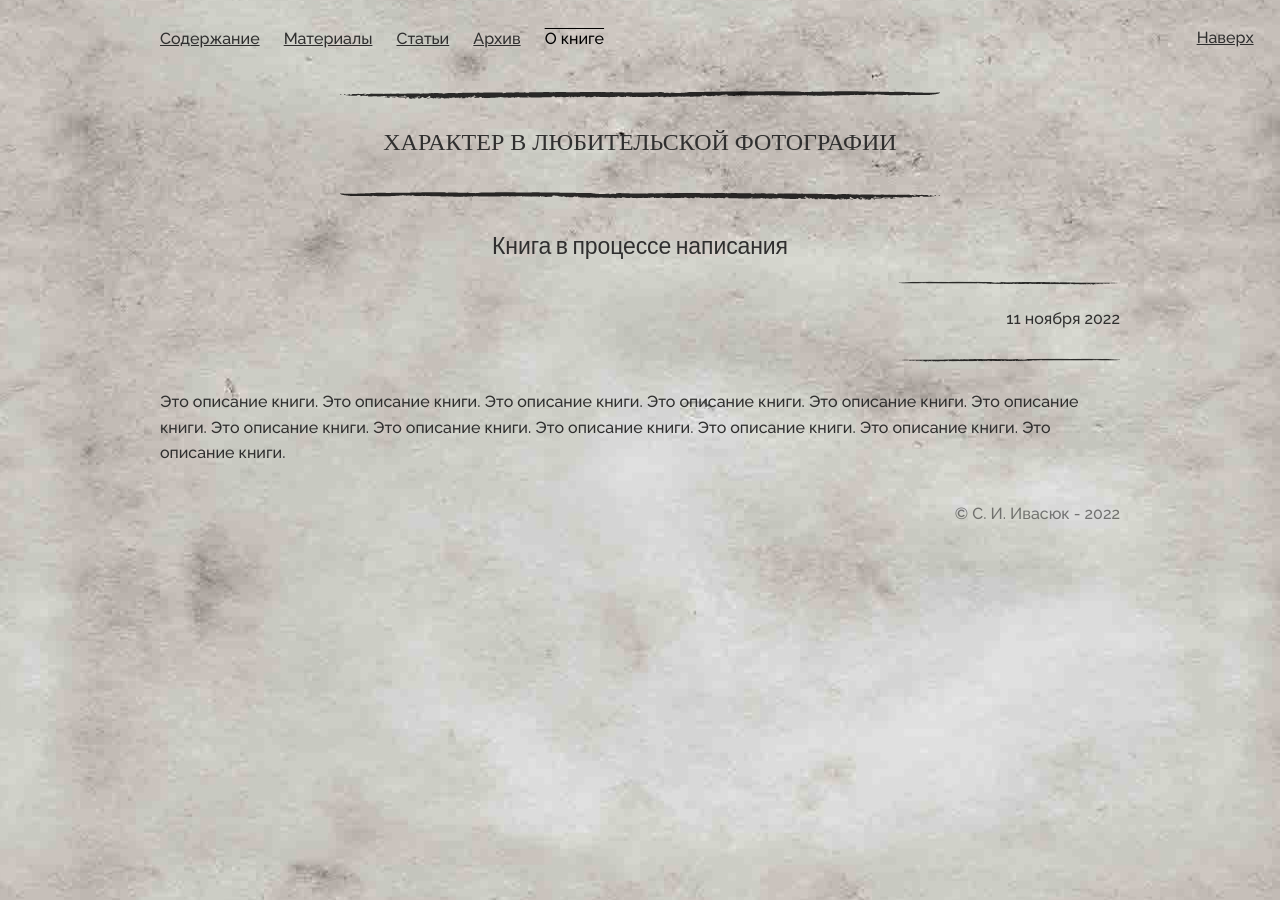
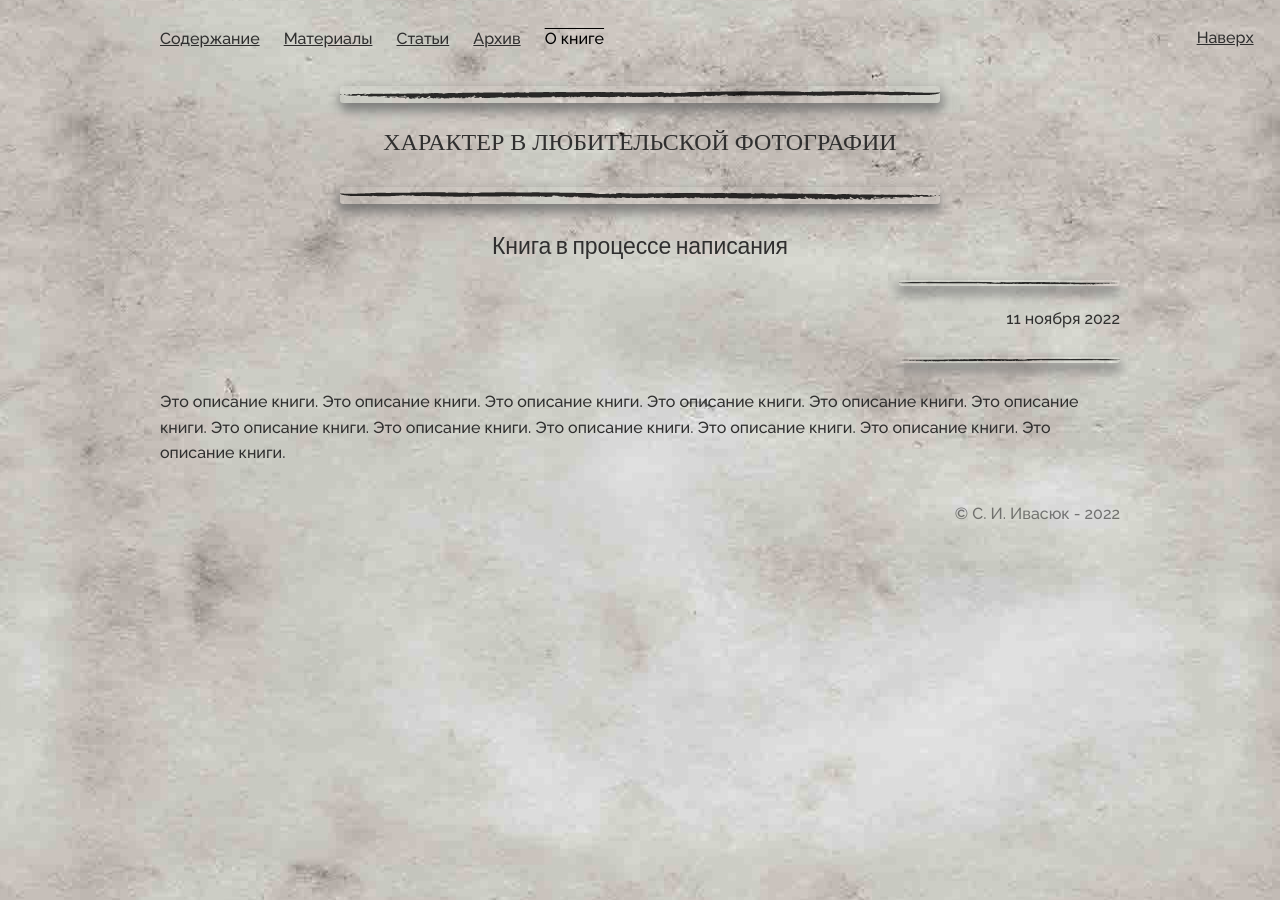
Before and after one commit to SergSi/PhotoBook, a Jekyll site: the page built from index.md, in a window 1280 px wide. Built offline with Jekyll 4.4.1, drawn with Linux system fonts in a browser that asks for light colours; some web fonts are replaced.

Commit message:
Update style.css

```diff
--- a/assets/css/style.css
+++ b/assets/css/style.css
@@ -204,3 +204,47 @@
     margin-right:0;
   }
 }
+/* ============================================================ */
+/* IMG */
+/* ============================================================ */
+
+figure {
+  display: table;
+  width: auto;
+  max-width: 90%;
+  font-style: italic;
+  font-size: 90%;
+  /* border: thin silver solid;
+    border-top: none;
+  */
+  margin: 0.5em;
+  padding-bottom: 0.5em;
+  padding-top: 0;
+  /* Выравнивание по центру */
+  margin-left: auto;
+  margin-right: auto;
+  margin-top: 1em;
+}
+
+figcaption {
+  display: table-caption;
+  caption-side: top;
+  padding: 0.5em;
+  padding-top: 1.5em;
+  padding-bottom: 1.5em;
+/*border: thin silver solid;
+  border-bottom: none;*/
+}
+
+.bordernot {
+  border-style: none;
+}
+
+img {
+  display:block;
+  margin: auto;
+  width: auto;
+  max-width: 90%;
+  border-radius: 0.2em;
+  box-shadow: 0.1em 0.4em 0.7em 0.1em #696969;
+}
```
----
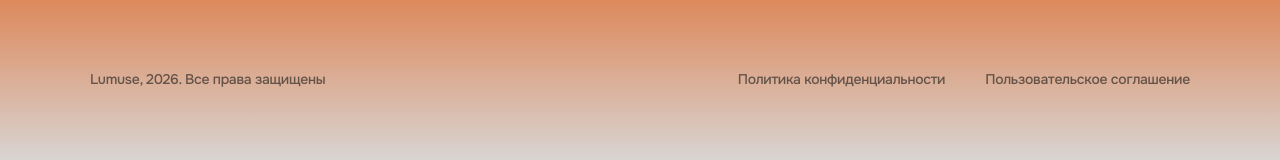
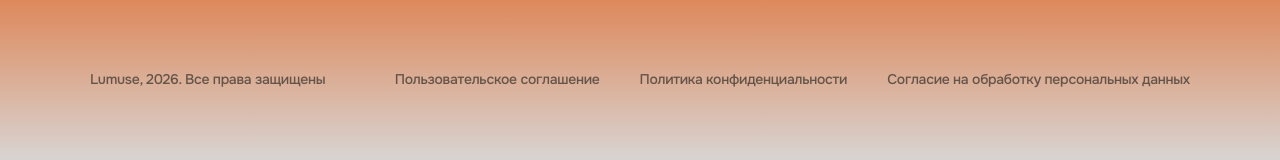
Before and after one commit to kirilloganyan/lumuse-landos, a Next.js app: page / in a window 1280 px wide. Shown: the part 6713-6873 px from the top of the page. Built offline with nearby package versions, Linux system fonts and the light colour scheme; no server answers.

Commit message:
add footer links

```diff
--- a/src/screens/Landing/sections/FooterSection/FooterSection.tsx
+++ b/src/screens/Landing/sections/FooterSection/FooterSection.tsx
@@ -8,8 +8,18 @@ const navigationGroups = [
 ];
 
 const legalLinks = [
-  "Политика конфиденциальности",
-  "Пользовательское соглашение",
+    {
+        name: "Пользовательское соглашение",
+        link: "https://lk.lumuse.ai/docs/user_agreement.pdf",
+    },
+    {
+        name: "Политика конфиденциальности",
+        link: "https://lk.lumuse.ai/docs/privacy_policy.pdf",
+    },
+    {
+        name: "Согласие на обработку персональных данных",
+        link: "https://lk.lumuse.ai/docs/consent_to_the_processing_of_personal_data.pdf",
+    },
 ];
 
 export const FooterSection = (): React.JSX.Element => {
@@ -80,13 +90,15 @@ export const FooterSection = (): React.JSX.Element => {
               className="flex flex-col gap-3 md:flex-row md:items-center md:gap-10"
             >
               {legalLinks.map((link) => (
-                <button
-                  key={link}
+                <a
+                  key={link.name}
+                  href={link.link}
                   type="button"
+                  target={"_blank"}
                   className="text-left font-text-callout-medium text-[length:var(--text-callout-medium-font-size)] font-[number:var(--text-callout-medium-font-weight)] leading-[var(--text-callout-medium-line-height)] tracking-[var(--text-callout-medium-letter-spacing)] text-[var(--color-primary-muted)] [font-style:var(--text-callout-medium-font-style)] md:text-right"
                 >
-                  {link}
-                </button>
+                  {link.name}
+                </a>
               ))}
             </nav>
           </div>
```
----
The problem >> Only the number should be given: how many lines in the entries above contain the string "auto"?

Task answer >> 5